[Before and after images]
# # # # # # #
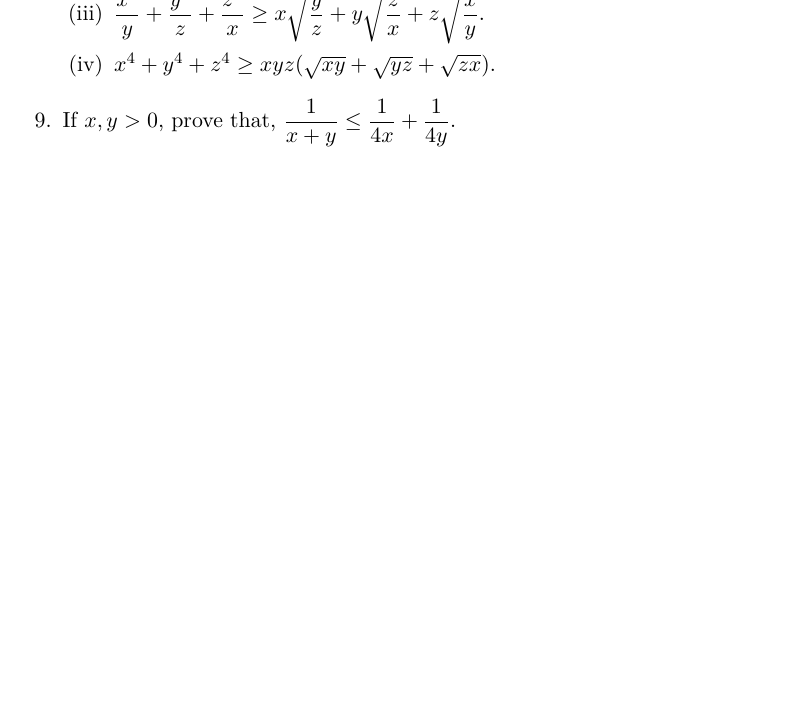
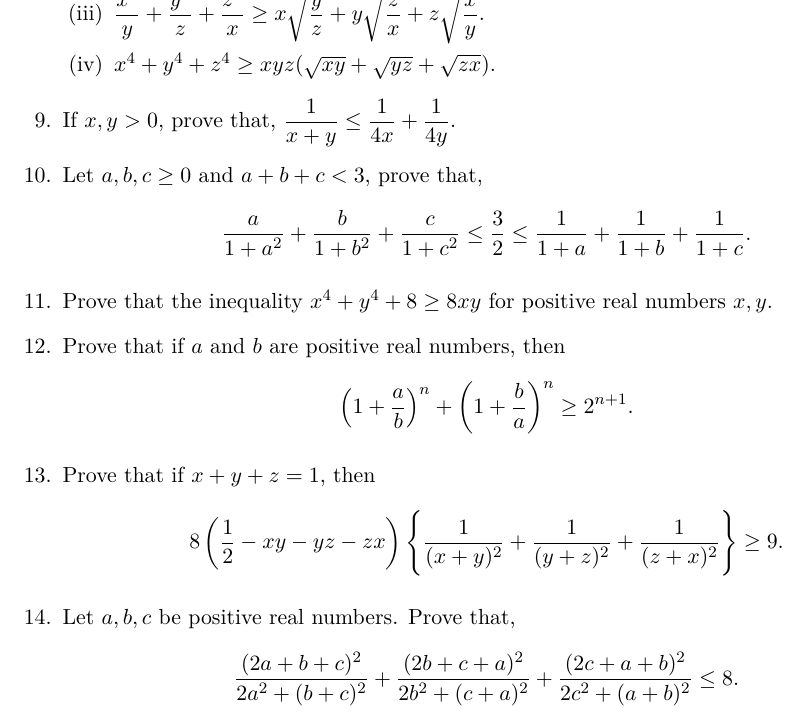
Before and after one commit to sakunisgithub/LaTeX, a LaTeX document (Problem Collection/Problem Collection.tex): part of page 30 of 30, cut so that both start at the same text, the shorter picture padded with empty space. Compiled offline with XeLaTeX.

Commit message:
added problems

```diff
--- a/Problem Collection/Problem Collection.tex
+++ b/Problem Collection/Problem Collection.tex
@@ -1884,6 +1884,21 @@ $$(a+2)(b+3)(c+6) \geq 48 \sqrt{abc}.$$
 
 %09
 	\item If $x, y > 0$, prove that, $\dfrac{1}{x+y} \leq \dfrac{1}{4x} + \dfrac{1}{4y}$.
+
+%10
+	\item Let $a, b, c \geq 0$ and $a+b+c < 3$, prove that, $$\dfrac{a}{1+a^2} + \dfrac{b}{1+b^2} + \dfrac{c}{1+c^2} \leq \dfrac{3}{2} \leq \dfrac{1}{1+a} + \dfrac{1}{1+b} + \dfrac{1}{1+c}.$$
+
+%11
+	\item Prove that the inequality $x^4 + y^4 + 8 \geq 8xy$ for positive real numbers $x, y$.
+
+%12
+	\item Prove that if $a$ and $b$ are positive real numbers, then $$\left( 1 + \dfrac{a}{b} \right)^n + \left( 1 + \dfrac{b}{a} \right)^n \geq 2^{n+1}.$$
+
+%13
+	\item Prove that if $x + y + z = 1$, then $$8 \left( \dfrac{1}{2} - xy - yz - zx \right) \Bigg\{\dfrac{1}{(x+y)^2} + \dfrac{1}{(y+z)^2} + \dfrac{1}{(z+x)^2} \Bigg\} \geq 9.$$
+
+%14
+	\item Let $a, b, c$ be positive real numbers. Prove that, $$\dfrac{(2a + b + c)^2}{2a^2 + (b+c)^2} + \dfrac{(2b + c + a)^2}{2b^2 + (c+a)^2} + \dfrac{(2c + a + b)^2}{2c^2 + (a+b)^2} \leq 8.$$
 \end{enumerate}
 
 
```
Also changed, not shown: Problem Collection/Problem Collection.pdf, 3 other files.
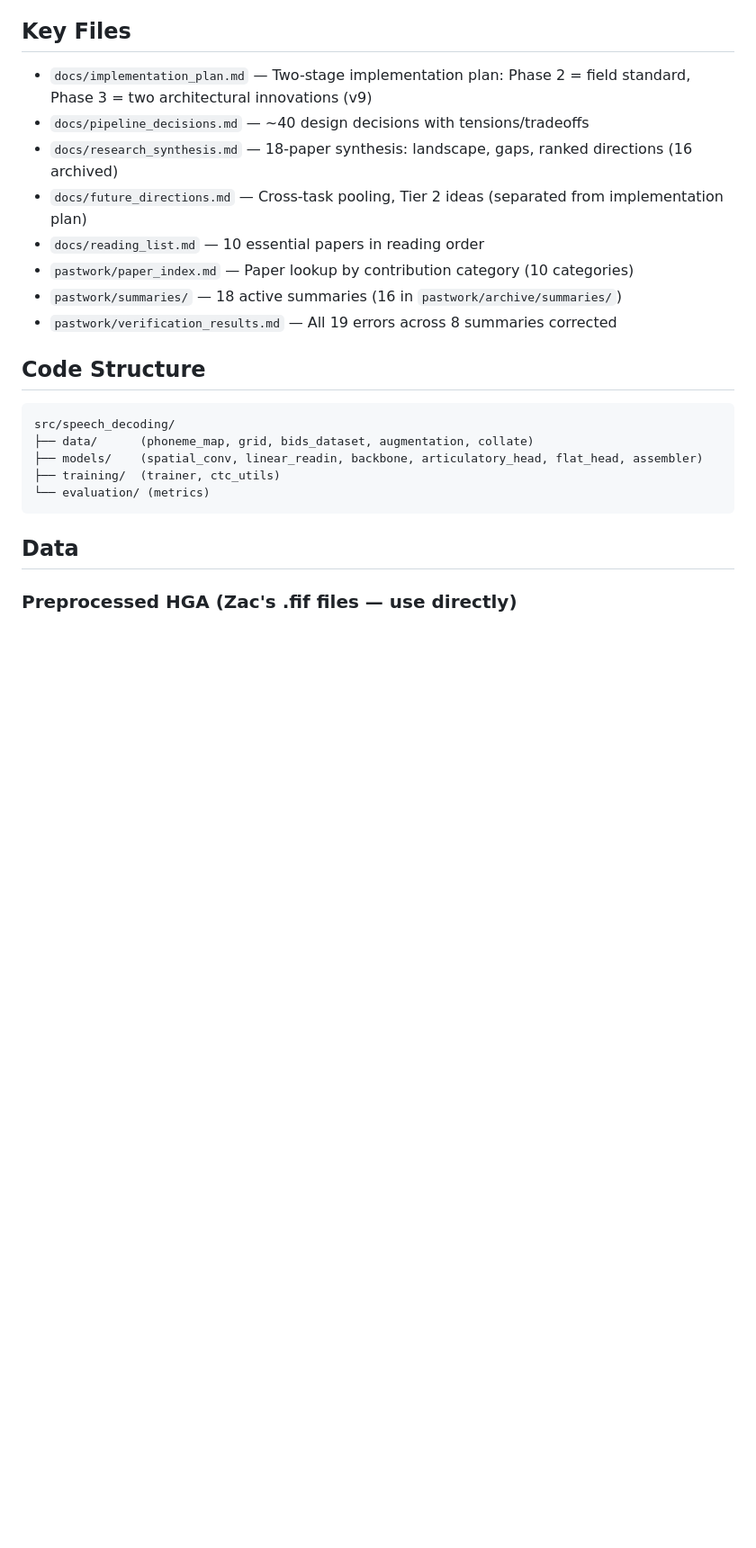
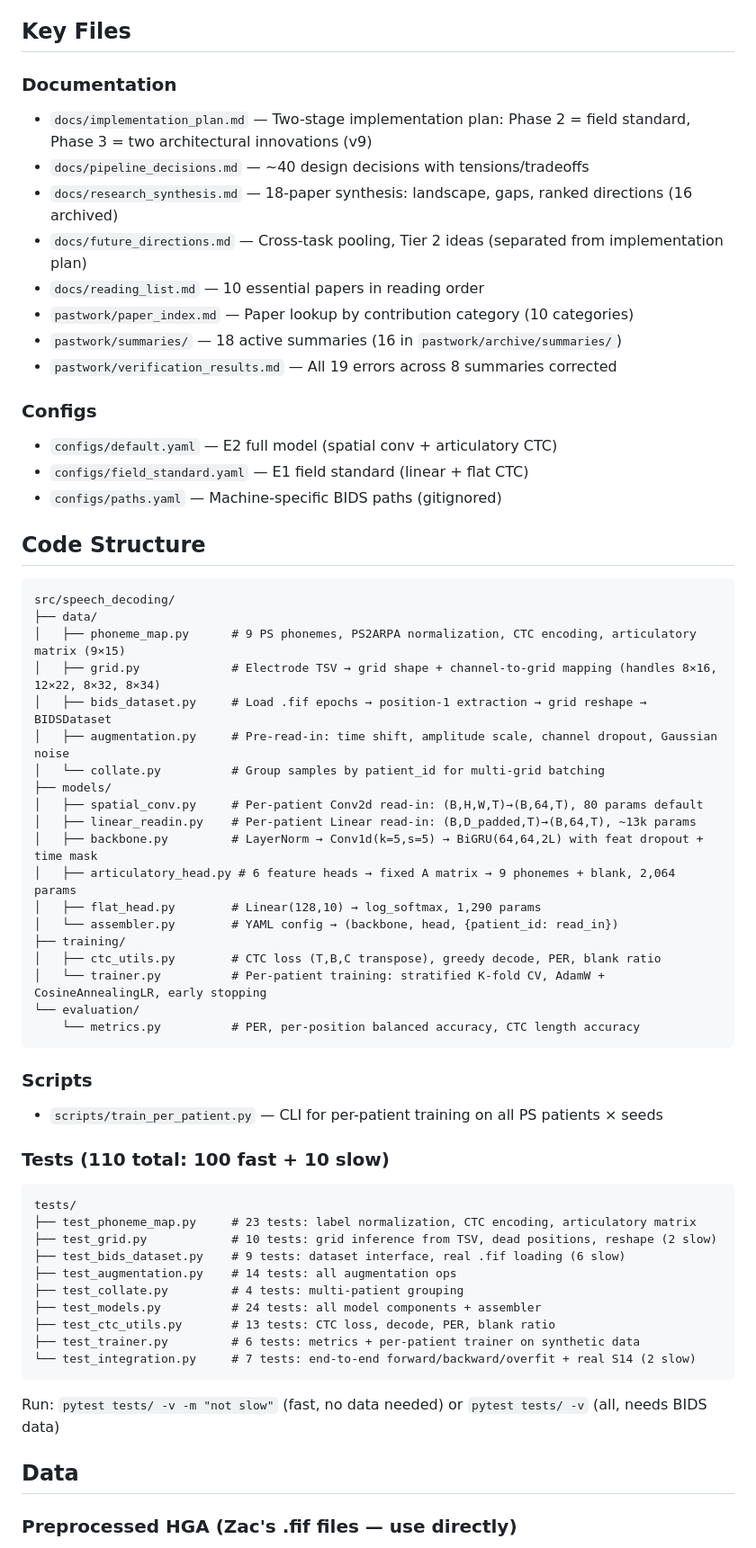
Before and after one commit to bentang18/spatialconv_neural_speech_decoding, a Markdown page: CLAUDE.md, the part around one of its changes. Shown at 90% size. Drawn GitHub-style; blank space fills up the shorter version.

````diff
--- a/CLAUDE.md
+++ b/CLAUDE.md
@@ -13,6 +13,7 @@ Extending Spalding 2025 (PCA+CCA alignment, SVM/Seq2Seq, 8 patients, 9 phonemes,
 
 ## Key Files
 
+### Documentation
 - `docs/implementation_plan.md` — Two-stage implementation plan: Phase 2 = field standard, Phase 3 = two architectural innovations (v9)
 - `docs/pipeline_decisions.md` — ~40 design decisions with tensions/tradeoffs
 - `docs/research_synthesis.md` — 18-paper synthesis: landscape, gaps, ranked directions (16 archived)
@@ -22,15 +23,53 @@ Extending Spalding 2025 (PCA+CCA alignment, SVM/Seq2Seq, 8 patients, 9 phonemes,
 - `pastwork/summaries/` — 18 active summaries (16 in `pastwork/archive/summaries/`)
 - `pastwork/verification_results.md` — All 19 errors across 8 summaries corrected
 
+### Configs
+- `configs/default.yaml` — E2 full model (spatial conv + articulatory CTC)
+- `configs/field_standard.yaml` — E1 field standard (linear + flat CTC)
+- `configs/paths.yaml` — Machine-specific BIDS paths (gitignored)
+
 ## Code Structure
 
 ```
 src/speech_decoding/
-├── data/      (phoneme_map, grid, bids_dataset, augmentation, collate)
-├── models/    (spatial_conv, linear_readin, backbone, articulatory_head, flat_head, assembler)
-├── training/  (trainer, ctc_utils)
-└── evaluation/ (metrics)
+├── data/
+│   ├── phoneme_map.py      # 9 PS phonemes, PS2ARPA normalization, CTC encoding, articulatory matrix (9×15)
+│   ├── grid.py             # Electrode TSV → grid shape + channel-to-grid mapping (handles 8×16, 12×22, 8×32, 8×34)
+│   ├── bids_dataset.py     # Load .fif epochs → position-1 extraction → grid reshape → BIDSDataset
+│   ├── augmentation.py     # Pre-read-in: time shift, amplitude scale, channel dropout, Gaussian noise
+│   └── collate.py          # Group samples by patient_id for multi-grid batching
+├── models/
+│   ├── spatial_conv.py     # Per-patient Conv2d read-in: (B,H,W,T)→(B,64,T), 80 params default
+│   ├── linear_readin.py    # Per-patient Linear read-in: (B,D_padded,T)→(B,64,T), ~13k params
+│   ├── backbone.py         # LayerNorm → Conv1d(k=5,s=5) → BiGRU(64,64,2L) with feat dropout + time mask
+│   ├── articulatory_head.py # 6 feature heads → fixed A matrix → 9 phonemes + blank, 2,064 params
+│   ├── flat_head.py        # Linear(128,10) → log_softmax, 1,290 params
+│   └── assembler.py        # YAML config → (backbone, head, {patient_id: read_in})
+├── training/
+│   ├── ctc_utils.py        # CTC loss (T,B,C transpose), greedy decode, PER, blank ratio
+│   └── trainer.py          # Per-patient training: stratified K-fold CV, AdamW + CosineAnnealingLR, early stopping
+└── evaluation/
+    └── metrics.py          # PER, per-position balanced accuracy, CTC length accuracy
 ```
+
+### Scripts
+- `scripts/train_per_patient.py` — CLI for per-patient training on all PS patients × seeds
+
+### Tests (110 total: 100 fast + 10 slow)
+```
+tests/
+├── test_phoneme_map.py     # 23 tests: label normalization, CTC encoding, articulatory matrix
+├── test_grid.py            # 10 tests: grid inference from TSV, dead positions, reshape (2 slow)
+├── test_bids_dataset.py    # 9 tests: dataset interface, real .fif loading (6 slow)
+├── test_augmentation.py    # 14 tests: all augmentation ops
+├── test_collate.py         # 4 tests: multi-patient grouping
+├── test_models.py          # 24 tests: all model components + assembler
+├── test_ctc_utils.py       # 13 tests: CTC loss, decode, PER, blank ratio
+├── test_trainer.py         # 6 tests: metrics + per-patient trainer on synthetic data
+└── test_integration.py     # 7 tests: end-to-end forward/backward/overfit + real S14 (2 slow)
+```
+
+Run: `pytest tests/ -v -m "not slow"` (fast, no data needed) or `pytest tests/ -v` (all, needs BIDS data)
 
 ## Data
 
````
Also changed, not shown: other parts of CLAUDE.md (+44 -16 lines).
# # # # # # #
| WHAT IS EXPECTED |
The expected result is the data above in exact form, free of pictures.

| RESULT OF THIS TASK |
Before and after one commit to sakunisgithub/LaTeX, a LaTeX document (Problem Collection/Problem Collection.tex): part of page 30 of 30, cut so that both start at the same text, the shorter picture padded with empty space. Compiled offline with XeLaTeX.

Commit message:
added problems

```diff
--- a/Problem Collection/Problem Collection.tex
+++ b/Problem Collection/Problem Collection.tex
@@ -1884,6 +1884,21 @@ $$(a+2)(b+3)(c+6) \geq 48 \sqrt{abc}.$$
 
 %09
 	\item If $x, y > 0$, prove that, $\dfrac{1}{x+y} \leq \dfrac{1}{4x} + \dfrac{1}{4y}$.
+
+%10
+	\item Let $a, b, c \geq 0$ and $a+b+c < 3$, prove that, $$\dfrac{a}{1+a^2} + \dfrac{b}{1+b^2} + \dfrac{c}{1+c^2} \leq \dfrac{3}{2} \leq \dfrac{1}{1+a} + \dfrac{1}{1+b} + \dfrac{1}{1+c}.$$
+
+%11
+	\item Prove that the inequality $x^4 + y^4 + 8 \geq 8xy$ for positive real numbers $x, y$.
+
+%12
+	\item Prove that if $a$ and $b$ are positive real numbers, then $$\left( 1 + \dfrac{a}{b} \right)^n + \left( 1 + \dfrac{b}{a} \right)^n \geq 2^{n+1}.$$
+
+%13
+	\item Prove that if $x + y + z = 1$, then $$8 \left( \dfrac{1}{2} - xy - yz - zx \right) \Bigg\{\dfrac{1}{(x+y)^2} + \dfrac{1}{(y+z)^2} + \dfrac{1}{(z+x)^2} \Bigg\} \geq 9.$$
+
+%14
+	\item Let $a, b, c$ be positive real numbers. Prove that, $$\dfrac{(2a + b + c)^2}{2a^2 + (b+c)^2} + \dfrac{(2b + c + a)^2}{2b^2 + (c+a)^2} + \dfrac{(2c + a + b)^2}{2c^2 + (a+b)^2} \leq 8.$$
 \end{enumerate}
 
 
```
Also changed, not shown: Problem Collection/Problem Collection.pdf, 3 other files.
Before and after one commit to bentang18/spatialconv_neural_speech_decoding, a Markdown page: CLAUDE.md, the part around one of its changes. Shown at 90% size. Drawn GitHub-style; blank space fills up the shorter version.

````diff
--- a/CLAUDE.md
+++ b/CLAUDE.md
@@ -13,6 +13,7 @@ Extending Spalding 2025 (PCA+CCA alignment, SVM/Seq2Seq, 8 patients, 9 phonemes,
 
 ## Key Files
 
+### Documentation
 - `docs/implementation_plan.md` — Two-stage implementation plan: Phase 2 = field standard, Phase 3 = two architectural innovations (v9)
 - `docs/pipeline_decisions.md` — ~40 design decisions with tensions/tradeoffs
 - `docs/research_synthesis.md` — 18-paper synthesis: landscape, gaps, ranked directions (16 archived)
@@ -22,15 +23,53 @@ Extending Spalding 2025 (PCA+CCA alignment, SVM/Seq2Seq, 8 patients, 9 phonemes,
 - `pastwork/summaries/` — 18 active summaries (16 in `pastwork/archive/summaries/`)
 - `pastwork/verification_results.md` — All 19 errors across 8 summaries corrected
 
+### Configs
+- `configs/default.yaml` — E2 full model (spatial conv + articulatory CTC)
+- `configs/field_standard.yaml` — E1 field standard (linear + flat CTC)
+- `configs/paths.yaml` — Machine-specific BIDS paths (gitignored)
+
 ## Code Structure
 
 ```
 src/speech_decoding/
-├── data/      (phoneme_map, grid, bids_dataset, augmentation, collate)
-├── models/    (spatial_conv, linear_readin, backbone, articulatory_head, flat_head, assembler)
-├── training/  (trainer, ctc_utils)
-└── evaluation/ (metrics)
+├── data/
+│   ├── phoneme_map.py      # 9 PS phonemes, PS2ARPA normalization, CTC encoding, articulatory matrix (9×15)
+│   ├── grid.py             # Electrode TSV → grid shape + channel-to-grid mapping (handles 8×16, 12×22, 8×32, 8×34)
+│   ├── bids_dataset.py     # Load .fif epochs → position-1 extraction → grid reshape → BIDSDataset
+│   ├── augmentation.py     # Pre-read-in: time shift, amplitude scale, channel dropout, Gaussian noise
+│   └── collate.py          # Group samples by patient_id for multi-grid batching
+├── models/
+│   ├── spatial_conv.py     # Per-patient Conv2d read-in: (B,H,W,T)→(B,64,T), 80 params default
+│   ├── linear_readin.py    # Per-patient Linear read-in: (B,D_padded,T)→(B,64,T), ~13k params
+│   ├── backbone.py         # LayerNorm → Conv1d(k=5,s=5) → BiGRU(64,64,2L) with feat dropout + time mask
+│   ├── articulatory_head.py # 6 feature heads → fixed A matrix → 9 phonemes + blank, 2,064 params
+│   ├── flat_head.py        # Linear(128,10) → log_softmax, 1,290 params
+│   └── assembler.py        # YAML config → (backbone, head, {patient_id: read_in})
+├── training/
+│   ├── ctc_utils.py        # CTC loss (T,B,C transpose), greedy decode, PER, blank ratio
+│   └── trainer.py          # Per-patient training: stratified K-fold CV, AdamW + CosineAnnealingLR, early stopping
+└── evaluation/
+    └── metrics.py          # PER, per-position balanced accuracy, CTC length accuracy
 ```
+
+### Scripts
+- `scripts/train_per_patient.py` — CLI for per-patient training on all PS patients × seeds
+
+### Tests (110 total: 100 fast + 10 slow)
+```
+tests/
+├── test_phoneme_map.py     # 23 tests: label normalization, CTC encoding, articulatory matrix
+├── test_grid.py            # 10 tests: grid inference from TSV, dead positions, reshape (2 slow)
+├── test_bids_dataset.py    # 9 tests: dataset interface, real .fif loading (6 slow)
+├── test_augmentation.py    # 14 tests: all augmentation ops
+├── test_collate.py         # 4 tests: multi-patient grouping
+├── test_models.py          # 24 tests: all model components + assembler
+├── test_ctc_utils.py       # 13 tests: CTC loss, decode, PER, blank ratio
+├── test_trainer.py         # 6 tests: metrics + per-patient trainer on synthetic data
+└── test_integration.py     # 7 tests: end-to-end forward/backward/overfit + real S14 (2 slow)
+```
+
+Run: `pytest tests/ -v -m "not slow"` (fast, no data needed) or `pytest tests/ -v` (all, needs BIDS data)
 
 ## Data
 
````
Also changed, not shown: other parts of CLAUDE.md (+44 -16 lines).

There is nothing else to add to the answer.